But Cronin...I know we get into a dicey area here. You could look at a racist like Ty Cobb who is honored in Detroit and say "Well, should they pull him down?" But the difference there is that Cobb's racism, abhorrent as it is, didn't affect the team. Perhaps it may have if Cobb had played in the 40s and 50s. But it didn't. But Cronin's racism did affect the team in many negative ways. Hell, the Sox didn't employ a single African-American in any capacity in the late 1950s!
I know that the HoF is based on the numbers you put up and that something like your views on race doesn't play a role (again, look at Cobb). But to retire someone's number...if they were a manager and GM as well, shouldn't their decisions in that arena count as well? I think they should.
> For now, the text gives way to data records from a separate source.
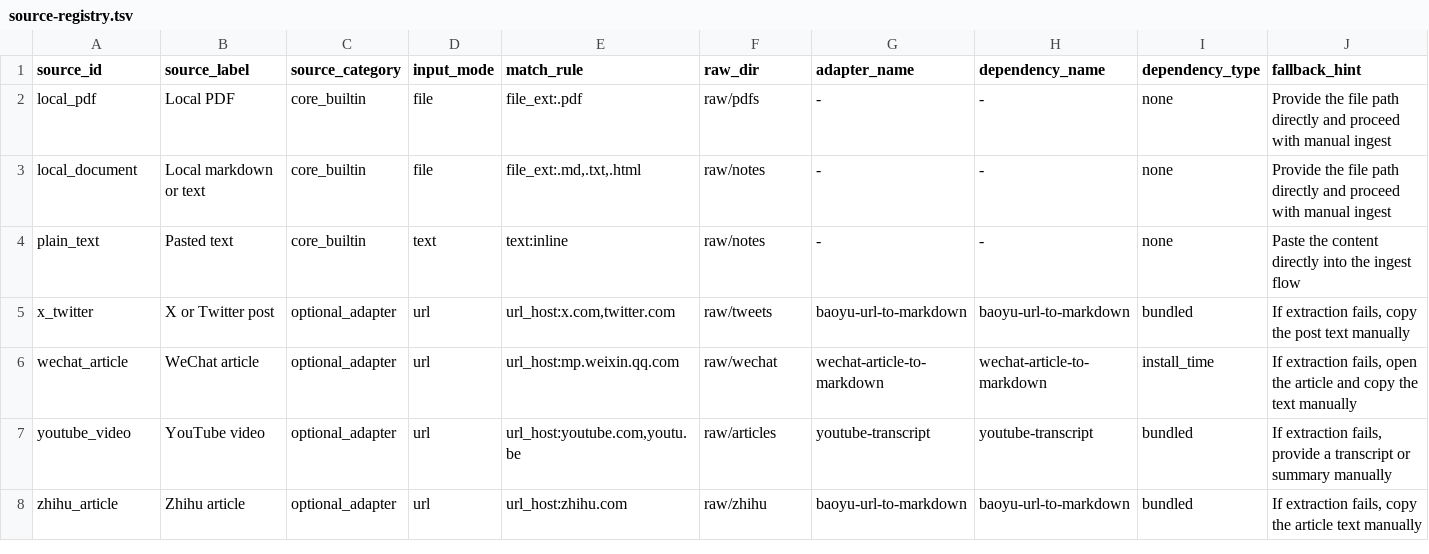
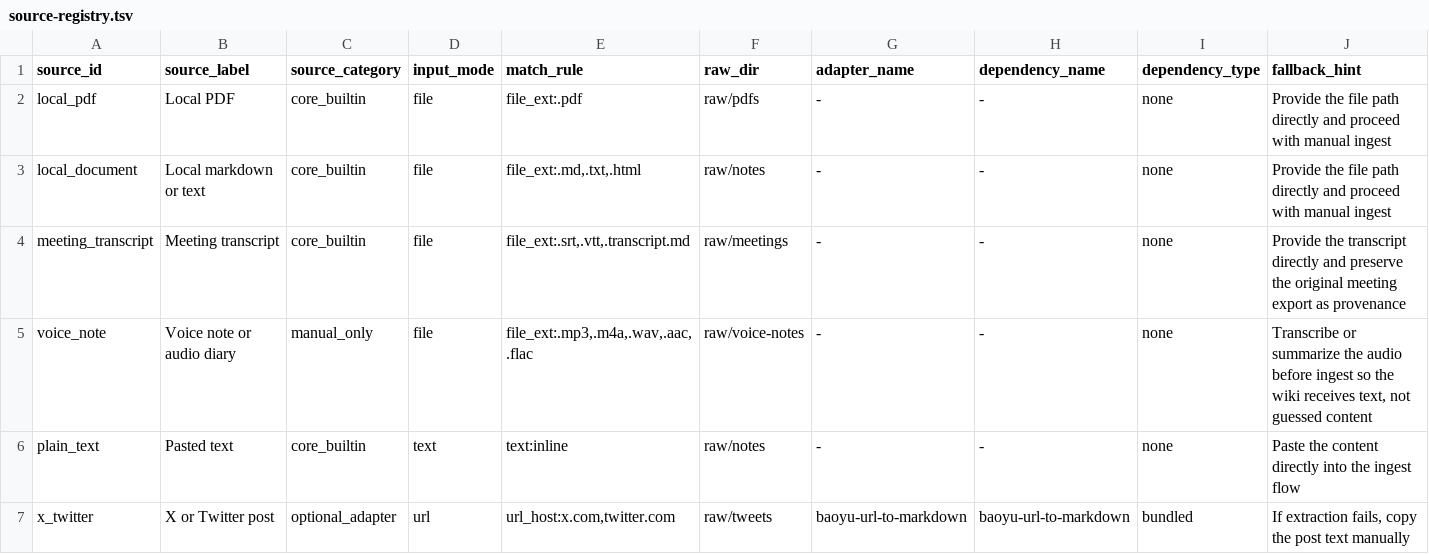
Before and after one commit to appleweiping/WEIPING_WIKI, a TSV file: scripts/source-registry.tsv, drawn as a sheet; only a part is shown; the shorter side is filled out with more unchanged rows.

```diff
--- a/scripts/source-registry.tsv
+++ b/scripts/source-registry.tsv
@@ -3,2 +3,4 @@ local_pdf	Local PDF	core_builtin	file	file_ext:.pdf	raw/pdfs	-	-	none	Provide th
 local_document	Local markdown or text	core_builtin	file	file_ext:.md,.txt,.html	raw/notes	-	-	none	Provide the file path directly and proceed with manual ingest
+meeting_transcript	Meeting transcript	core_builtin	file	file_ext:.srt,.vtt,.transcript.md	raw/meetings	-	-	none	Provide the transcript directly and preserve the original meeting export as provenance
+voice_note	Voice note or audio diary	manual_only	file	file_ext:.mp3,.m4a,.wav,.aac,.flac	raw/voice-notes	-	-	none	Transcribe or summarize the audio before ingest so the wiki receives text, not guessed content
 plain_text	Pasted text	core_builtin	text	text:inline	raw/notes	-	-	none	Paste the content directly into the ingest flow
```
Also changed, not shown: 42 other files.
And with that in mind, I think the Red Sox should revoke the retirement of Cronin's number. His racist views were a negative impact on this team for almost two decades. He cost the Red Sox some of the greatest men to ever play the game. How can you honor a man like that by retiring his number?
This isn't a rant to just single out the Sox. Other teams suffered from the taint of racism as well. Bryant's book points out the negative effect racism played in the Yankees organization, in particular the effect George Weiss had on the team. It was only their deep farm system that mitigated the effects until 1964, at which point the Yankees wouldn't see the playoffs again until 1976.
But that is for Yankee fans to deal with. My concern is that the Red Sox honor a man who has no right to be honored. If there is justice in this world, then the day will come when Cronin's number is no longer on the wall.
* Yes, I am referring to Reggie Smith getting traded in 1973. Because why else would you move a two-time All-Star who just came off a season where he hit .303 and belted 21 homers?